| TASK INSTRUCTIONS |
Your answer should hold only the lines from the one with "Update index.html" through the end of the listing below, each retyped exactly.

| PROVIDED INFORMATION |
——————

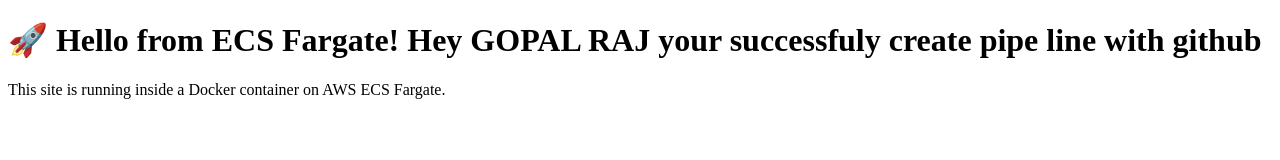
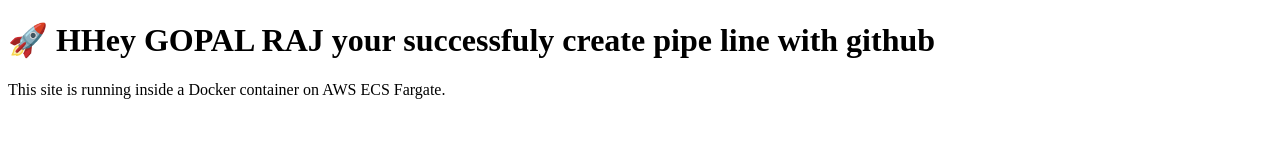
Before and after one commit to gopalraj321/static-site-docker, a plain HTML site: page index.html in a window 1280 px wide. Drawn offline with Linux system fonts and the light colour scheme.

Commit message:
Update index.html

```diff
--- a/index.html
+++ b/index.html
@@ -6,7 +6,7 @@
   <title>My Static Site</title>
 </head>
 <body>
-  <h1>🚀 Hello from ECS Fargate! Hey GOPAL RAJ your successfuly create pipe line with github</h1>
+  <h1>🚀 HHey GOPAL RAJ your successfuly create pipe line with github</h1>
   <p>This site is running inside a Docker container on AWS ECS Fargate.</p>
 </body>
 </html>
```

——————

| ANSWER BELOW |
Update index.html

```diff
--- a/index.html
+++ b/index.html
@@ -6,7 +6,7 @@
   <title>My Static Site</title>
 </head>
 <body>
-  <h1>🚀 Hello from ECS Fargate! Hey GOPAL RAJ your successfuly create pipe line with github</h1>
+  <h1>🚀 HHey GOPAL RAJ your successfuly create pipe line with github</h1>
   <p>This site is running inside a Docker container on AWS ECS Fargate.</p>
 </body>
 </html>
```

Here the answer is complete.